§ DATA FOR PROCESSING:
_ _ _ _ _ _ _
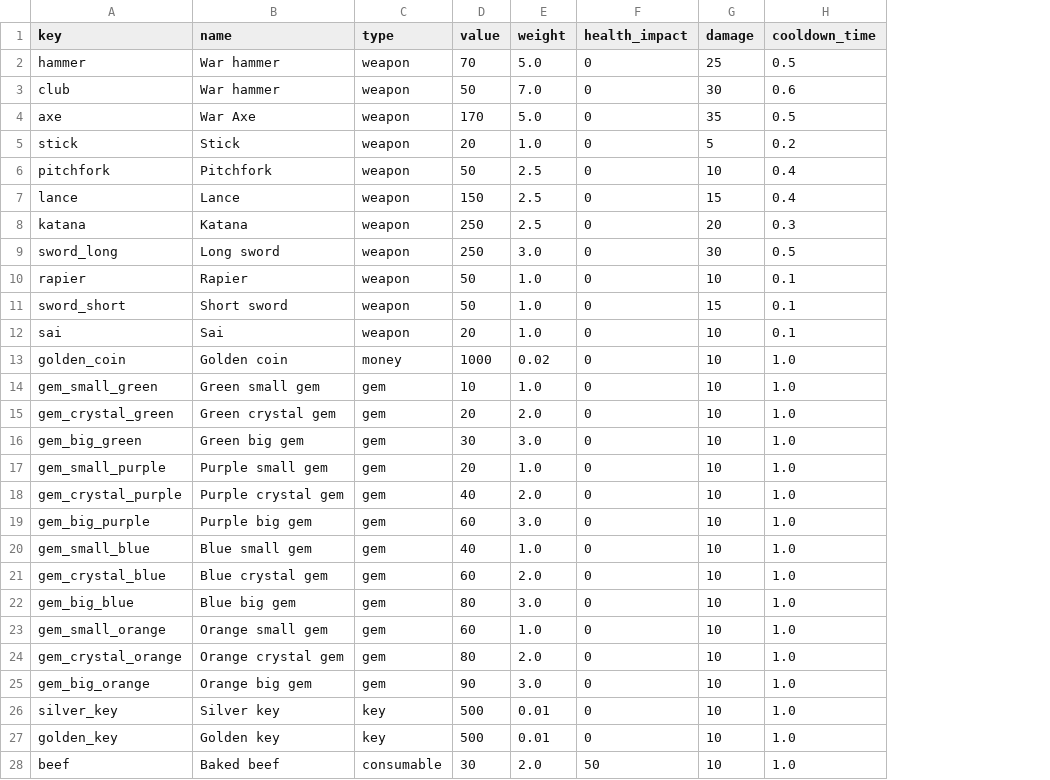
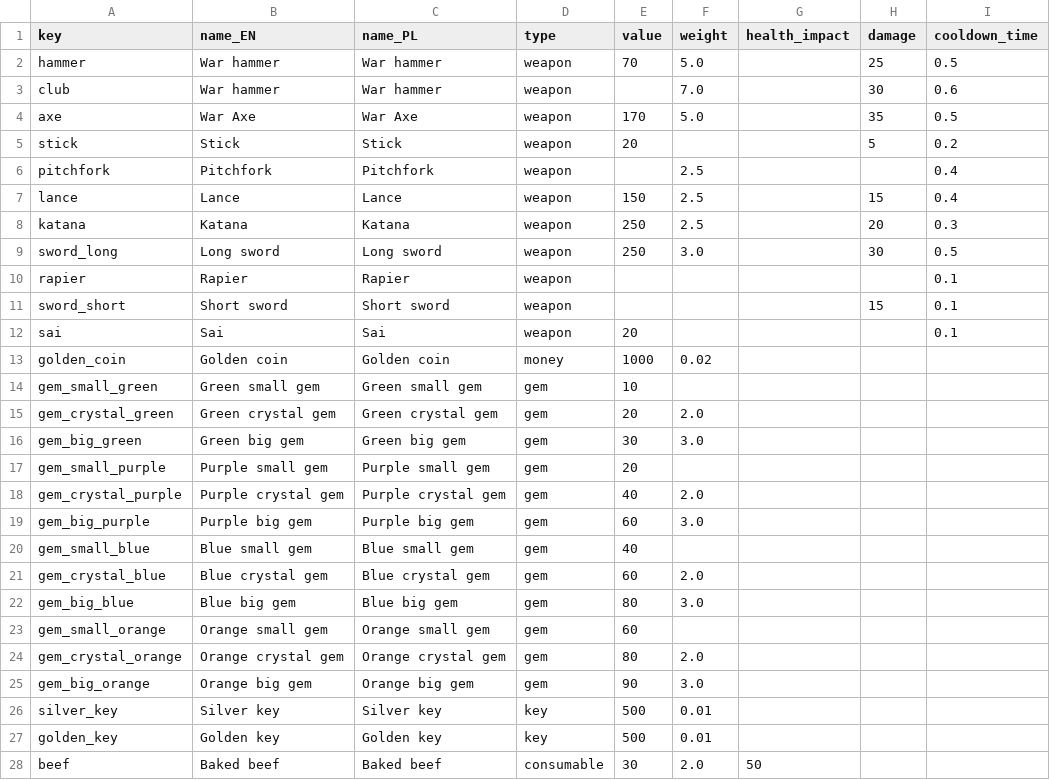
Before and after one commit to HubertReX/MoM, a CSV file: project/config_model/items.csv, drawn as a sheet; only a part is shown; addresses are those after the commit; the diff covers the shown part only; the diff names each change by its address in the sheet, - before the commit and + after, or states it on an @@ line.

Commit message:
Step 3: CSV import entities (just import-entities), updated CSV columns
- CONF_ENTITIES_TO_STORE: characters fields updated to name_EN/name_PL/has_dialog, items to name_EN/name_PL
- import_entities.py: reads CSV, overwrites config.json sections, preserves dialogs/messages
- just import-entities command added to Justfile
- CSV files regenerated with new column layout

```diff
--- a/project/config_model/items.csv
+++ b/project/config_model/items.csv
+column C (name_PL), rows 2-28: War hammer | War hammer | War Axe | Stick | Pitchfork | Lance | Katana | Long sword | Rapier | Short sword | Sai | Golden coin | Green small gem | Green crystal gem | Green big gem | Purple small gem | Purple crystal gem | Purple big gem | Blue small gem | Blue crystal gem | Blue big gem | Orange small gem | Orange crystal gem | Orange big gem | Silver key | Golden key | Baked beef
-B1: name
+B1: name_EN
-G2:G27 (health_impact): 0
+G2:G27 (health_impact): (empty)
-E3 (value): 50
+E3 (value): (empty)
-F5 (weight): 1.0
+F5 (weight): (empty)
-E6 (value): 50
+E6 (value): (empty)
-H6 (damage): 10
+H6 (damage): (empty)
-E10:E11 (value): 50
+E10:E11 (value): (empty)
-F10:F12 (weight): 1.0
+F10:F12 (weight): (empty)
-H10 (damage): 10
+H10 (damage): (empty)
-H12:H28 (damage): 10
+H12:H28 (damage): (empty)
-I13:I28 (cooldown_time): 1.0
+I13:I28 (cooldown_time): (empty)
-F14 (weight): 1.0
+F14 (weight): (empty)
-F17 (weight): 1.0
+F17 (weight): (empty)
-F20 (weight): 1.0
+F20 (weight): (empty)
-F23 (weight): 1.0
+F23 (weight): (empty)
```
Also changed, not shown: 30 edited cells elsewhere in this file, project/config_model/characters.csv, project/config_model/chests.csv, 5 other files.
_ _ _ _ _ _ _
§ WORK ITEM:
Look through the records and gather every line containing "characters".

§ SOLUTION FOR THIS PROBLEM:
- CONF_ENTITIES_TO_STORE: characters fields updated to name_EN/name_PL/has_dialog, items to name_EN/name_PL
Also changed, not shown: 30 edited cells elsewhere in this file, project/config_model/characters.csv, project/config_model/chests.csv, 5 other files.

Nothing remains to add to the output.